ASSIGNMENT: Which of the lines below contain the string "toggle"? Copy each one.

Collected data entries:
****

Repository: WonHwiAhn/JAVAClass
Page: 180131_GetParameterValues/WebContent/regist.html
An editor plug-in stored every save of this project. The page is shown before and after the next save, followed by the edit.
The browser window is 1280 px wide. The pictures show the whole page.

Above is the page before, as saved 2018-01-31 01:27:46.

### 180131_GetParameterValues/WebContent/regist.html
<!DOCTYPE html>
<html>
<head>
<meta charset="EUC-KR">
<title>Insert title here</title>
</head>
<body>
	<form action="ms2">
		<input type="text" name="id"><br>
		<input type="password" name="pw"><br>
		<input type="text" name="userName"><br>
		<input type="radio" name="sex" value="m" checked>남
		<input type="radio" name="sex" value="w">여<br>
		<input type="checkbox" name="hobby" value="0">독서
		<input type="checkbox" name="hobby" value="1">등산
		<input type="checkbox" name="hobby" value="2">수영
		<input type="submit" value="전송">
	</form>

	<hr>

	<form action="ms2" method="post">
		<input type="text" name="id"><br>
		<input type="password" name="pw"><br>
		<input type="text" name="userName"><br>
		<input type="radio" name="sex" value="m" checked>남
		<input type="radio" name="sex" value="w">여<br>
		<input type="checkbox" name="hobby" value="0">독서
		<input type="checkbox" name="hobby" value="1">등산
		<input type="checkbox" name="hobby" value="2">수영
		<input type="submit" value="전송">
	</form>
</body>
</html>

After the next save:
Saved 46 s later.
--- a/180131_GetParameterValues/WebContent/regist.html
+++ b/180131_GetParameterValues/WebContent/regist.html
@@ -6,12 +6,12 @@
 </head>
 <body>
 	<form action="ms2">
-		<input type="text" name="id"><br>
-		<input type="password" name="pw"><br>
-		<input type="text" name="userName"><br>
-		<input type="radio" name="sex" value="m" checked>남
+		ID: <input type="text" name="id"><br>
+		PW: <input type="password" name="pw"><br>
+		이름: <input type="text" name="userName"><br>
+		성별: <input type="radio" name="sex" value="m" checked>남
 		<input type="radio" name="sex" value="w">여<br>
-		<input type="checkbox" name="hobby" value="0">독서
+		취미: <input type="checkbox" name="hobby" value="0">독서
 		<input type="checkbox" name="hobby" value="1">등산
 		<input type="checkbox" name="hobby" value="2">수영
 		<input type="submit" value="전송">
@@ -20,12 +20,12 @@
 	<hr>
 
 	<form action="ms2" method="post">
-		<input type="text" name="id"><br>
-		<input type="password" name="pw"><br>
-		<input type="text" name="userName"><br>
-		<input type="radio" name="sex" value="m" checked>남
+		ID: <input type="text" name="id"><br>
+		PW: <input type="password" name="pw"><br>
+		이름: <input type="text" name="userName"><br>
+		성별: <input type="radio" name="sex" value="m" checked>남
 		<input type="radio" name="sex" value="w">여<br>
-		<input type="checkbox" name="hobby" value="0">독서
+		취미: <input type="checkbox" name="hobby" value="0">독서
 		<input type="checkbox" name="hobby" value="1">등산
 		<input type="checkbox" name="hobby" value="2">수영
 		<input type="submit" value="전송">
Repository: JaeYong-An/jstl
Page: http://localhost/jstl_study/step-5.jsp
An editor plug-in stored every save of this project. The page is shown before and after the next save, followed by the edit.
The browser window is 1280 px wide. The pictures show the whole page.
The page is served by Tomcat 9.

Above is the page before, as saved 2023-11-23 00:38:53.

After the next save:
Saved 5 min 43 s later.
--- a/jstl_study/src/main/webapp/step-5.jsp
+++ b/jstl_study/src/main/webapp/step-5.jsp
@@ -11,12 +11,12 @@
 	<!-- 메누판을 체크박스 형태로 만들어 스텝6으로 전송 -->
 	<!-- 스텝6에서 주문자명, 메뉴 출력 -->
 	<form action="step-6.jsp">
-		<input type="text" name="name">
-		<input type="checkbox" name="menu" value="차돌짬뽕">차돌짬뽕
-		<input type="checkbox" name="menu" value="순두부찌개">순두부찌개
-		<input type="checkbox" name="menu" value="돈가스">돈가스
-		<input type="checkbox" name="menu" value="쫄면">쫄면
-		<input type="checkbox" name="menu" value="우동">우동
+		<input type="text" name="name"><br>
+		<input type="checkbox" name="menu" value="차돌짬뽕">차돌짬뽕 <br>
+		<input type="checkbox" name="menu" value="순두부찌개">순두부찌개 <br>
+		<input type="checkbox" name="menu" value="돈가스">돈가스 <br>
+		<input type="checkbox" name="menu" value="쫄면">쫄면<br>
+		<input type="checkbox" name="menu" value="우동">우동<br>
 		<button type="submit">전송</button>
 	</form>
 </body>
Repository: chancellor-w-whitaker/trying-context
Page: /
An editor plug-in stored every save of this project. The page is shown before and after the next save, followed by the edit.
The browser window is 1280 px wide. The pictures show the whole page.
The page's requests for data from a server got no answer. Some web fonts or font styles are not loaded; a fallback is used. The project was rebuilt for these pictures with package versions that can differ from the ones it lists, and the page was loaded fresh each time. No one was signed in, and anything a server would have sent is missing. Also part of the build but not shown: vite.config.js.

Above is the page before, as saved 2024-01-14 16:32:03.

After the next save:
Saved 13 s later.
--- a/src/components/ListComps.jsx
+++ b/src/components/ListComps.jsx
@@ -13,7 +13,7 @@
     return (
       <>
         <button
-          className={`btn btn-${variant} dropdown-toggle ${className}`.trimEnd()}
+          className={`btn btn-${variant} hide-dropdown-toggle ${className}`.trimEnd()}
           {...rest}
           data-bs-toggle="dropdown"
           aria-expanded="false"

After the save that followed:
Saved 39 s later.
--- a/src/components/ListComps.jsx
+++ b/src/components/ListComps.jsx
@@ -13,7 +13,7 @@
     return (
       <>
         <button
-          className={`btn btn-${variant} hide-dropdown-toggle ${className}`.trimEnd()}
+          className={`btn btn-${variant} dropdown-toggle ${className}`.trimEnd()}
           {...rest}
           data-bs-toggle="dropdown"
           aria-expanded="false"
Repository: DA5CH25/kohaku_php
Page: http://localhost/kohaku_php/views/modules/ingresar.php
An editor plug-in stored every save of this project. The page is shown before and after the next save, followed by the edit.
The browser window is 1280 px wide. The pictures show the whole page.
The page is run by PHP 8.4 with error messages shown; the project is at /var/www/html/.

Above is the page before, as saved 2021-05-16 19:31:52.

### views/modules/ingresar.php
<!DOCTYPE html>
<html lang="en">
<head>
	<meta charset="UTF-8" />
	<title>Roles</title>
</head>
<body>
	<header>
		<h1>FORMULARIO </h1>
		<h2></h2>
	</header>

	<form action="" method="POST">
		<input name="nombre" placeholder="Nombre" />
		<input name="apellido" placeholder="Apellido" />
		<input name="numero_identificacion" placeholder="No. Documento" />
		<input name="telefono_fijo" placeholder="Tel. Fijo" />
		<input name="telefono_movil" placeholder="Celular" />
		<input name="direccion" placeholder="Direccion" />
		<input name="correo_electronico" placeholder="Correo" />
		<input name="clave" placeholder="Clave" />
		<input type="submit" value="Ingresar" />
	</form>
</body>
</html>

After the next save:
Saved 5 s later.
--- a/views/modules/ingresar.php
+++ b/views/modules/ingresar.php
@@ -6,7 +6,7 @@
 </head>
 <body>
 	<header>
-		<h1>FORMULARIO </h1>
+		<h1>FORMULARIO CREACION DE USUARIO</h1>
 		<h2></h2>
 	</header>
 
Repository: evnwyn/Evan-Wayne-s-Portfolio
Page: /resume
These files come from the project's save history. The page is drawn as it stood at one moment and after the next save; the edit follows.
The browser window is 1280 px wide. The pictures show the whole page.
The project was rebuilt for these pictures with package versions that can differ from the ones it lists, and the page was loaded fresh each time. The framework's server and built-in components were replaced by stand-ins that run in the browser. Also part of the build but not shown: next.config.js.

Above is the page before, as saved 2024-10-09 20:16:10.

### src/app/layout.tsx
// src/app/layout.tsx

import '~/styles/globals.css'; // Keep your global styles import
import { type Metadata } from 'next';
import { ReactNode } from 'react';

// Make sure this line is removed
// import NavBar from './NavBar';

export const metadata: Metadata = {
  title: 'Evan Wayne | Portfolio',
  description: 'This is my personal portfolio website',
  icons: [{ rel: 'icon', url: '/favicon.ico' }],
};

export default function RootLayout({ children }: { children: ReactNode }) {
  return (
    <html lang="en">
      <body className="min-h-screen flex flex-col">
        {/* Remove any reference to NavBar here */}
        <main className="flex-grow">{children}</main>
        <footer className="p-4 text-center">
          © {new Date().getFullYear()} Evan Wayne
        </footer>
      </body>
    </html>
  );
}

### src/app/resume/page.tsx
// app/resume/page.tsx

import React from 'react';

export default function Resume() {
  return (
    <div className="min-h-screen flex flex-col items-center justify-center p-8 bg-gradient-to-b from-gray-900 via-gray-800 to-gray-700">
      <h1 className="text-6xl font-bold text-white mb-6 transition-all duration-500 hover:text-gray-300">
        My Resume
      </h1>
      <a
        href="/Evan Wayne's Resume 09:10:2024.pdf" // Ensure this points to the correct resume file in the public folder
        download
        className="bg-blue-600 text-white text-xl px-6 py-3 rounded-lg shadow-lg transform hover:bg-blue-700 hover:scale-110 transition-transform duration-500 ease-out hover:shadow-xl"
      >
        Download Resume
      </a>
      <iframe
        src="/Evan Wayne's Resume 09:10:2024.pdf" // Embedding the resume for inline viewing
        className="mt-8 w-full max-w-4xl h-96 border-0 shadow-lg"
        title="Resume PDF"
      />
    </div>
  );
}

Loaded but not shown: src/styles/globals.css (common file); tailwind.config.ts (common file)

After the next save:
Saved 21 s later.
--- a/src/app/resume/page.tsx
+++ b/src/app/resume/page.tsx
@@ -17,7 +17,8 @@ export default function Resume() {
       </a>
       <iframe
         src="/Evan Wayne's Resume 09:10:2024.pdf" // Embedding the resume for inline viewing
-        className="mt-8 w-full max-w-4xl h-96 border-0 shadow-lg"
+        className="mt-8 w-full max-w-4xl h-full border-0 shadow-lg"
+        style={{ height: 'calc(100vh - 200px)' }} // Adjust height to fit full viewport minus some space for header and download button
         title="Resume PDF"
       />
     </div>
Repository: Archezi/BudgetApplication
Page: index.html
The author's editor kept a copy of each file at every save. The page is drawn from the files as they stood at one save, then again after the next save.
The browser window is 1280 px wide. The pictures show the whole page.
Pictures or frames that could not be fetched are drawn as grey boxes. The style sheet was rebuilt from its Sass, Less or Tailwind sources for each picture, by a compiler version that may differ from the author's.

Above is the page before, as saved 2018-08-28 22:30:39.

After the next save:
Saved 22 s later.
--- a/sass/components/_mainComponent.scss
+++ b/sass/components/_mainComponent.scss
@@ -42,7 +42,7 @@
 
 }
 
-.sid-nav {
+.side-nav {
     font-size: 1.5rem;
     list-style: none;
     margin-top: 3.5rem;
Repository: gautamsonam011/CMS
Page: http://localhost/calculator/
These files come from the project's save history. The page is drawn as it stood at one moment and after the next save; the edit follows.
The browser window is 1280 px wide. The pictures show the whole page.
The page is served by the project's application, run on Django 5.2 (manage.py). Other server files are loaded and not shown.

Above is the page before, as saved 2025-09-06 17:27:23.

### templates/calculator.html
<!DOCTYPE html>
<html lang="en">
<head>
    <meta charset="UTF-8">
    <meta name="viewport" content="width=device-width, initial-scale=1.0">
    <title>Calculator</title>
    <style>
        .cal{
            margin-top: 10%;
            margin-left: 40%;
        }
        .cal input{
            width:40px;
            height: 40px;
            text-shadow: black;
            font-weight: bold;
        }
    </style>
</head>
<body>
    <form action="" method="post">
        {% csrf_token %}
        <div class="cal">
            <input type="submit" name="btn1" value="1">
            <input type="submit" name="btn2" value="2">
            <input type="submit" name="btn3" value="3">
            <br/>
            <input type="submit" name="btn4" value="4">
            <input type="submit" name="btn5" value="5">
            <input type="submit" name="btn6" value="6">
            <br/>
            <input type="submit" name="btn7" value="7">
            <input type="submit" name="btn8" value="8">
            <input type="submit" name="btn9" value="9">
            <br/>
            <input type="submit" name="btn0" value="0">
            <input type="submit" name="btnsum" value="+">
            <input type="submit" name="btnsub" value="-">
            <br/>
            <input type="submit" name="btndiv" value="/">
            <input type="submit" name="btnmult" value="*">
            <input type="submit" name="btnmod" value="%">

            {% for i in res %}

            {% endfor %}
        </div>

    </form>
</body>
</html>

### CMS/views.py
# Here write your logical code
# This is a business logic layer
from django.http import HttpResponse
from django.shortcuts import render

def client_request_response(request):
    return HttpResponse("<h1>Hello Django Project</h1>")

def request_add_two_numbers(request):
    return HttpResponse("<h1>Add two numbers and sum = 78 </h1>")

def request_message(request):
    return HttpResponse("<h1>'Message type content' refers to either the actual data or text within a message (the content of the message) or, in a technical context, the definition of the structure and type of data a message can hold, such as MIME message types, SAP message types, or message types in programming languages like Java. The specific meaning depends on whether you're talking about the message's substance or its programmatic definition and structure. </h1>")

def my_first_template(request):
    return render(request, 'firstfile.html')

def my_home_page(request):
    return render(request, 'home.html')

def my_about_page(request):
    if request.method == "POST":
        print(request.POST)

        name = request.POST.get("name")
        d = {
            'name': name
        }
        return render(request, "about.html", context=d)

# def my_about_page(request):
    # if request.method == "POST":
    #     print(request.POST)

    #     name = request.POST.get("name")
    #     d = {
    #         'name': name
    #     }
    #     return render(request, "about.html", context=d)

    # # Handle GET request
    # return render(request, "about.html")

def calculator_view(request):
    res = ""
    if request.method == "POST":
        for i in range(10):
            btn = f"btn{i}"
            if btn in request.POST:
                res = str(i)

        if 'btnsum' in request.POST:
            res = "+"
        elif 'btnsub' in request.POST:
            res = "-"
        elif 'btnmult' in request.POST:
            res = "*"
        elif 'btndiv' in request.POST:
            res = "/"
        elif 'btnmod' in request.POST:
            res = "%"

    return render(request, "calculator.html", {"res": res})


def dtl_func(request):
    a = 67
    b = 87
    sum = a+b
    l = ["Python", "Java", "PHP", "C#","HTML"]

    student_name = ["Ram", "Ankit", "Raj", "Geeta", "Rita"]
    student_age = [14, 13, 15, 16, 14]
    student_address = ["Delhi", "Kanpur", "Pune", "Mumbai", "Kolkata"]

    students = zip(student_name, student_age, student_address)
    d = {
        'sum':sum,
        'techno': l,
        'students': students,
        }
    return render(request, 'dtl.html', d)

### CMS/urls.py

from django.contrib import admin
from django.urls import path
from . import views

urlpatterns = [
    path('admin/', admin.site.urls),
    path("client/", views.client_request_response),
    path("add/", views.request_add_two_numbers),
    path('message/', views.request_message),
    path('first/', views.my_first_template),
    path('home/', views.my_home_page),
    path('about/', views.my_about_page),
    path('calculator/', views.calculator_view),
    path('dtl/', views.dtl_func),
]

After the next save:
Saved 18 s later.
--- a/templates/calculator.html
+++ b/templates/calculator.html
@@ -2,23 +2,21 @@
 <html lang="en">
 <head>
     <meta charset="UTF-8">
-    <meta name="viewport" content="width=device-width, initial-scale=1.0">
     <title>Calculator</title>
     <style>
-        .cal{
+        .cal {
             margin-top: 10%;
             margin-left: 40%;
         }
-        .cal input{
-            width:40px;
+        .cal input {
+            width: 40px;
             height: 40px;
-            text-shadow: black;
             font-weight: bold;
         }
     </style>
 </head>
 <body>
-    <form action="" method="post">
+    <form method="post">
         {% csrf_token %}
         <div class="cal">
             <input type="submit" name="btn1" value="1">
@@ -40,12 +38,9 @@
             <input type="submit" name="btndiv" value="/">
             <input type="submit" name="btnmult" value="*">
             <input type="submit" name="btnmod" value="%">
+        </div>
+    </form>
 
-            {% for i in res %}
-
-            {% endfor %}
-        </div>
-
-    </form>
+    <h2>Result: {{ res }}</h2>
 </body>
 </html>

****

EXPECTED ANSWER:
-          className={`btn btn-${variant} dropdown-toggle ${className}`.trimEnd()}
+          className={`btn btn-${variant} hide-dropdown-toggle ${className}`.trimEnd()}
           data-bs-toggle="dropdown"
-          className={`btn btn-${variant} hide-dropdown-toggle ${className}`.trimEnd()}
+          className={`btn btn-${variant} dropdown-toggle ${className}`.trimEnd()}
           data-bs-toggle="dropdown"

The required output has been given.